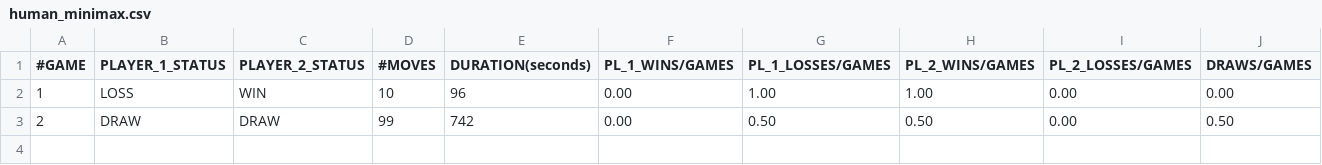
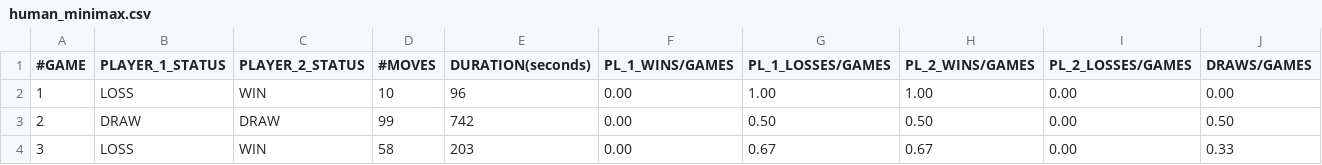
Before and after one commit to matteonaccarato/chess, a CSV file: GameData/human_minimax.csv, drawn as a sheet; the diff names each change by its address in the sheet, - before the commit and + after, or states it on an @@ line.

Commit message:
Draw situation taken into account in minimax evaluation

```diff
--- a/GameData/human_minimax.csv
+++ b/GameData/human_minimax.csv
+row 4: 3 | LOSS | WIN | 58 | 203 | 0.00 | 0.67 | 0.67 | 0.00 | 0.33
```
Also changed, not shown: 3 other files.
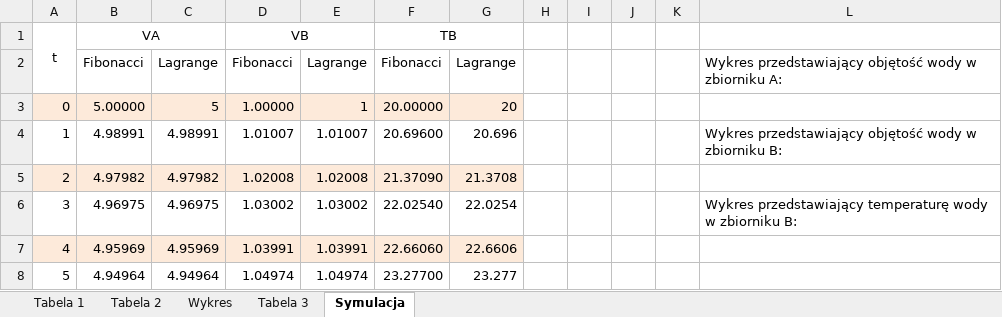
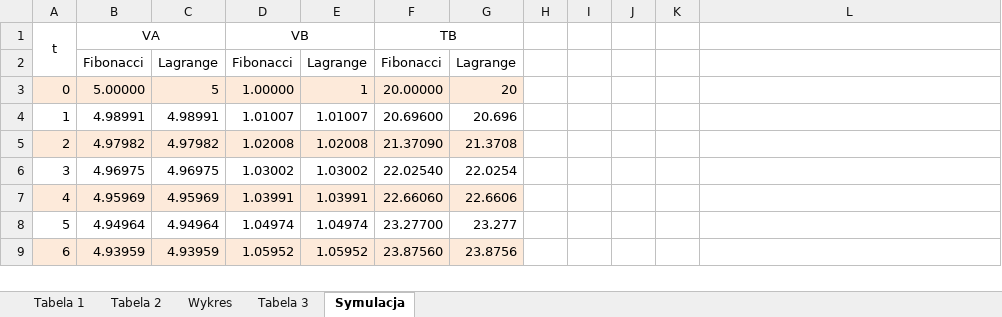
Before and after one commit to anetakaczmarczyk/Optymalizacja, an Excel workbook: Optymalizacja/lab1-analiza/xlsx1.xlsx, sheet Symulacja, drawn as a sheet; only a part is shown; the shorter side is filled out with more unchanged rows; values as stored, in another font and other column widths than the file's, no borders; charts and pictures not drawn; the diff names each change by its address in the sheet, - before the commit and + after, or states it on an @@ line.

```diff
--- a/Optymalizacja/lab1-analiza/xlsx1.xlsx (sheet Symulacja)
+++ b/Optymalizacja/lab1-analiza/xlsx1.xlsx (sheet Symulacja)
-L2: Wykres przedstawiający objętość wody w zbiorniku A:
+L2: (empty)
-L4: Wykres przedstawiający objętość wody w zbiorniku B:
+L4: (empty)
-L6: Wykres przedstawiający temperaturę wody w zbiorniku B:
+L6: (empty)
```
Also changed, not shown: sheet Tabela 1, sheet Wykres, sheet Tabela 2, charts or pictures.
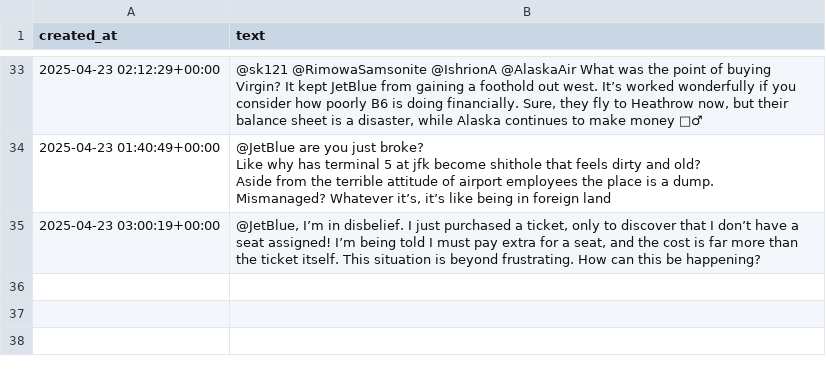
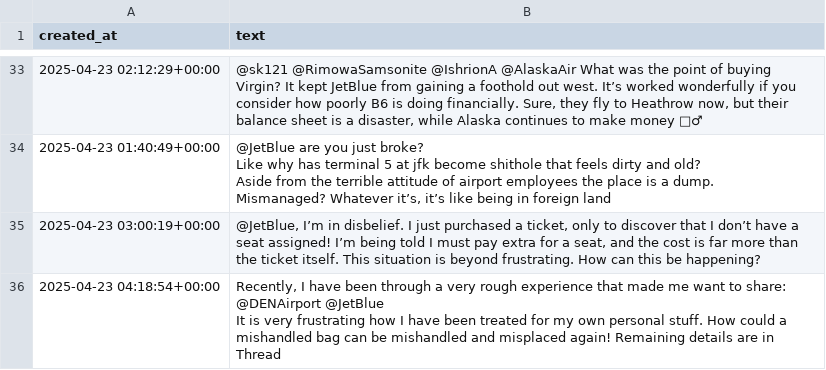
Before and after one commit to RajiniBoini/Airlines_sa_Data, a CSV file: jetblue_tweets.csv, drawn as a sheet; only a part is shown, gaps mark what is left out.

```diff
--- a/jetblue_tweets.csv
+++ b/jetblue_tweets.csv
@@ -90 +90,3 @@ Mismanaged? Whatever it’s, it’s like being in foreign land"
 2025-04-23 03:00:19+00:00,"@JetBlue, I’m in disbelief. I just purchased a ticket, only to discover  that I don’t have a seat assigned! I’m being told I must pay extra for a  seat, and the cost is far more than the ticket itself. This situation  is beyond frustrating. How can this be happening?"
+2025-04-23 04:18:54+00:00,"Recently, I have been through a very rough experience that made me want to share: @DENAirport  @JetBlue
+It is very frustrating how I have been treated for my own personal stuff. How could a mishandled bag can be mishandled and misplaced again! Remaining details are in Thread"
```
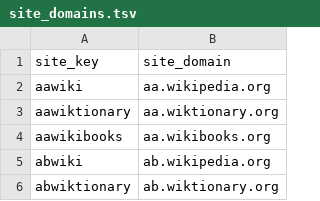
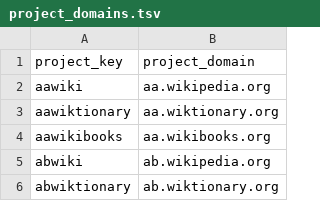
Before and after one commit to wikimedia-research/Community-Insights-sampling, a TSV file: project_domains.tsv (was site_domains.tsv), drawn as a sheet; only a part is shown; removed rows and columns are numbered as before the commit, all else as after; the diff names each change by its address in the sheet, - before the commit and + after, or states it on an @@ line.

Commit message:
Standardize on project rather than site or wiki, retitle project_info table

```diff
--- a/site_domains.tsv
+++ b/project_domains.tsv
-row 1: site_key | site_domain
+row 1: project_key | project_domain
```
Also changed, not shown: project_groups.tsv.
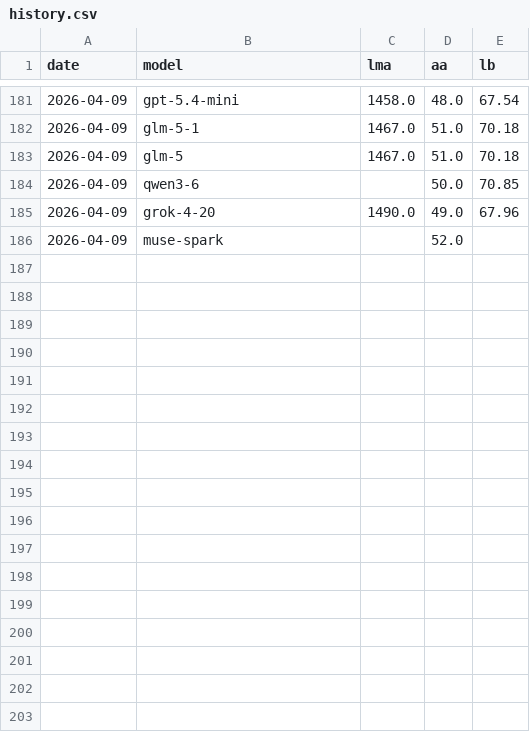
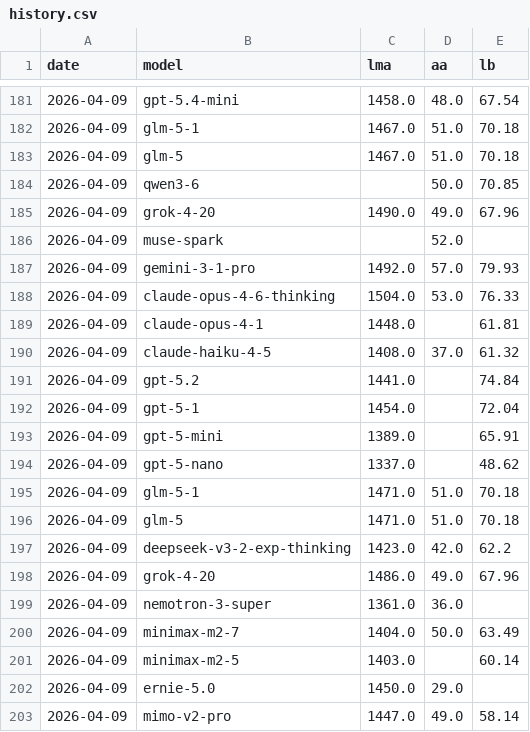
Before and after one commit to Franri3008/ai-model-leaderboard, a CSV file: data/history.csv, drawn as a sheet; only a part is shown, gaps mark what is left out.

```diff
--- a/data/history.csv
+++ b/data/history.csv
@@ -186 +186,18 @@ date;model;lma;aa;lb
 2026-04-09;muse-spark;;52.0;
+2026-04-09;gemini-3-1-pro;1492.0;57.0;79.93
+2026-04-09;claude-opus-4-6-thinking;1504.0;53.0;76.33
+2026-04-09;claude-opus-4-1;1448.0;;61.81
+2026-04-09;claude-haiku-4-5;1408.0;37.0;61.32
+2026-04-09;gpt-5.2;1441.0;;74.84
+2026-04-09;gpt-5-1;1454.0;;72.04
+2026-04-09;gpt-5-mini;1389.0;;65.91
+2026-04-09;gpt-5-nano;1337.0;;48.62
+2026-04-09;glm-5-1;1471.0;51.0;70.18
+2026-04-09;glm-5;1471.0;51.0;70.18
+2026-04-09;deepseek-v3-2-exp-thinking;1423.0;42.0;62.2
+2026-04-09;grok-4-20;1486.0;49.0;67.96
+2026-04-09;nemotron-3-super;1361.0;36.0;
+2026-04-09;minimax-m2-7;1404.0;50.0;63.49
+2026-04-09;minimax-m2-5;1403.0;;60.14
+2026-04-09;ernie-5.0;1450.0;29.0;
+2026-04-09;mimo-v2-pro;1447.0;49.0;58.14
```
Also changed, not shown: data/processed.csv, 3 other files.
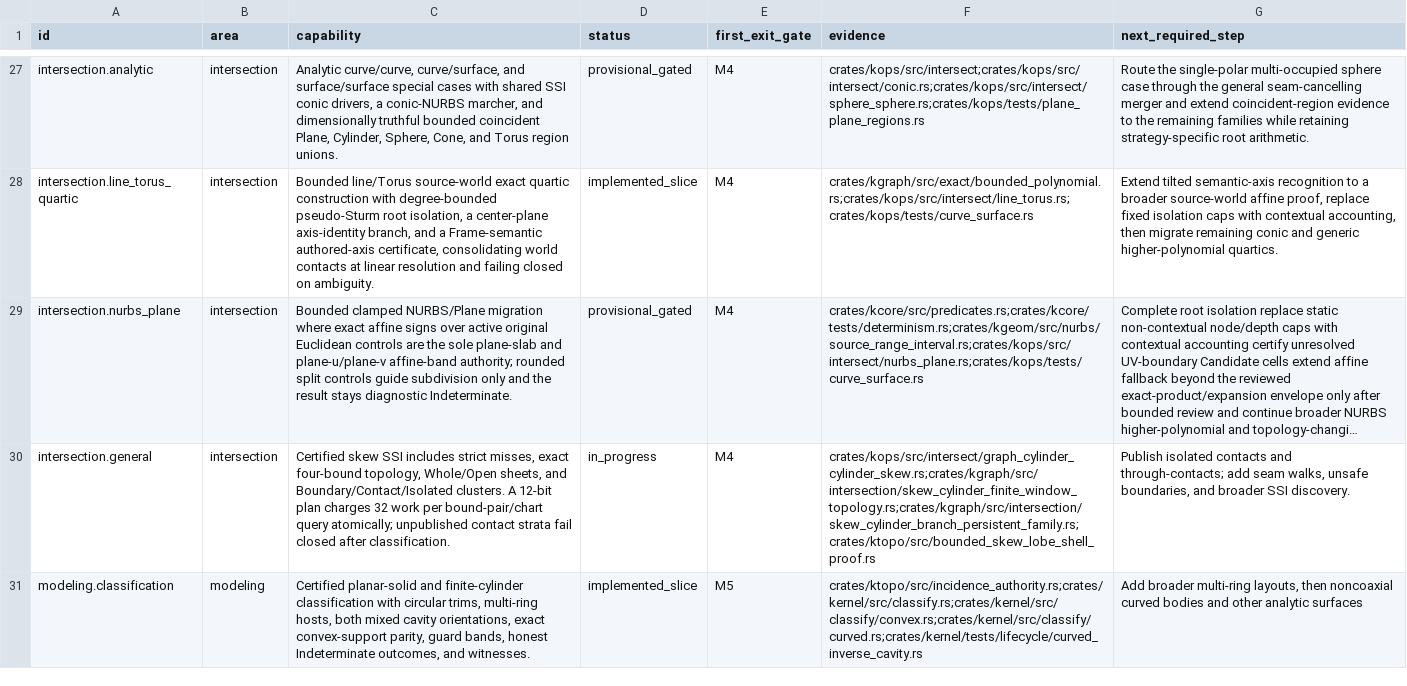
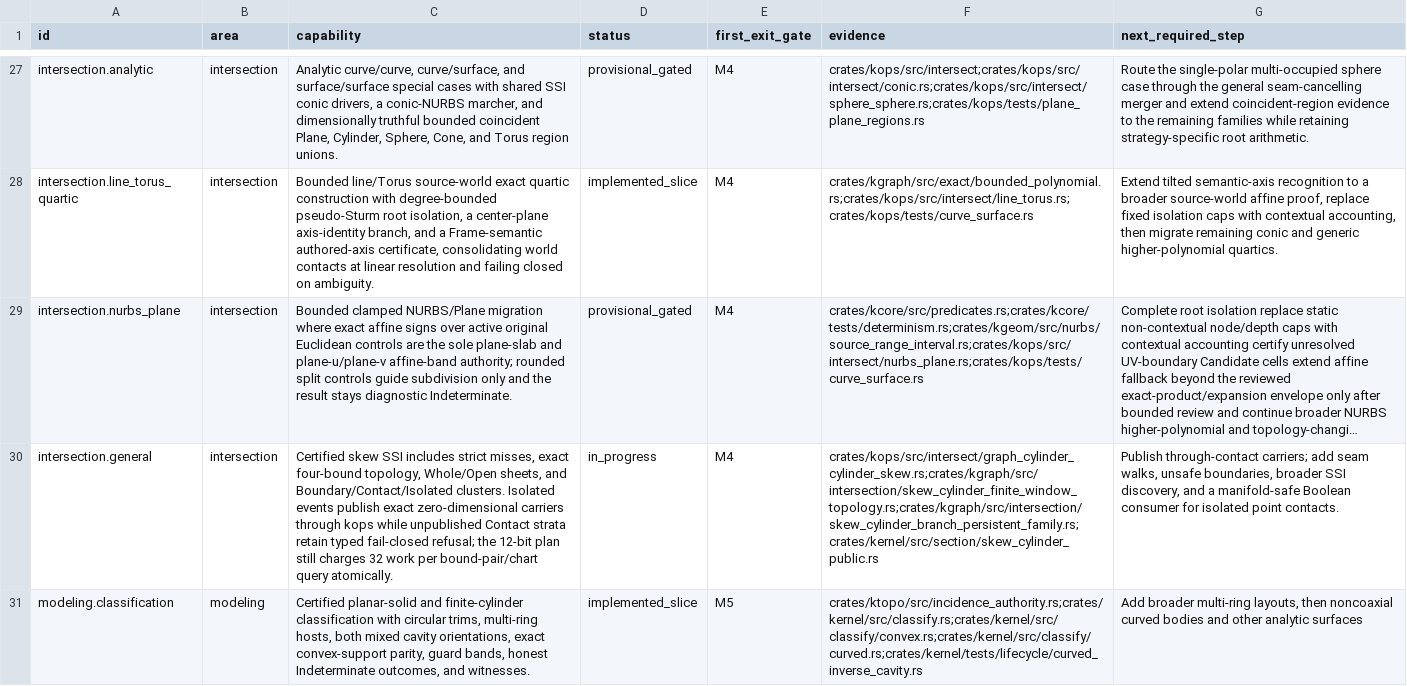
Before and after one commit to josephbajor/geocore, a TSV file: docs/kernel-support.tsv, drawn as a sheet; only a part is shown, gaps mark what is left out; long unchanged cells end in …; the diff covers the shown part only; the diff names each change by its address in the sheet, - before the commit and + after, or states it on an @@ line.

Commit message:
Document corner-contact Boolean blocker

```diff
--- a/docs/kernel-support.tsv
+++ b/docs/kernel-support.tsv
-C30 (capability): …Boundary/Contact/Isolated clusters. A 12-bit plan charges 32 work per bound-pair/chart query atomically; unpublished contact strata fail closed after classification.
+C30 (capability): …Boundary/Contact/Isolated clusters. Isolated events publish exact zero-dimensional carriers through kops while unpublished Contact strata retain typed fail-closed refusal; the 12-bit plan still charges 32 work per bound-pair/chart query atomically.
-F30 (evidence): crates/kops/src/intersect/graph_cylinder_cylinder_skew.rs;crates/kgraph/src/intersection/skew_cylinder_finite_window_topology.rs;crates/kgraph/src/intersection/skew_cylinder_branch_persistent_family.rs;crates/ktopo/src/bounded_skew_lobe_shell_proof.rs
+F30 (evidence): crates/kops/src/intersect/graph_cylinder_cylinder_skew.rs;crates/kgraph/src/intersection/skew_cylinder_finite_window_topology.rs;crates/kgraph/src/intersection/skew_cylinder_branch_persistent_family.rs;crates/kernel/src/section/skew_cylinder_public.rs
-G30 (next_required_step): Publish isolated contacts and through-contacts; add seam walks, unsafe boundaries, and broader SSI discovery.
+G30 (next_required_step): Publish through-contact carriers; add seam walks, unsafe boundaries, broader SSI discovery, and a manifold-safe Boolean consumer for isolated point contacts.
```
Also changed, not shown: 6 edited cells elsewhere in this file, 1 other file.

* TASK DIRECTIONS
Where the string "thinking" appears in a line of the listing, copy that line.

* ANSWER
+2026-04-09;claude-opus-4-6-thinking;1504.0;53.0;76.33
+2026-04-09;deepseek-v3-2-exp-thinking;1423.0;42.0;62.2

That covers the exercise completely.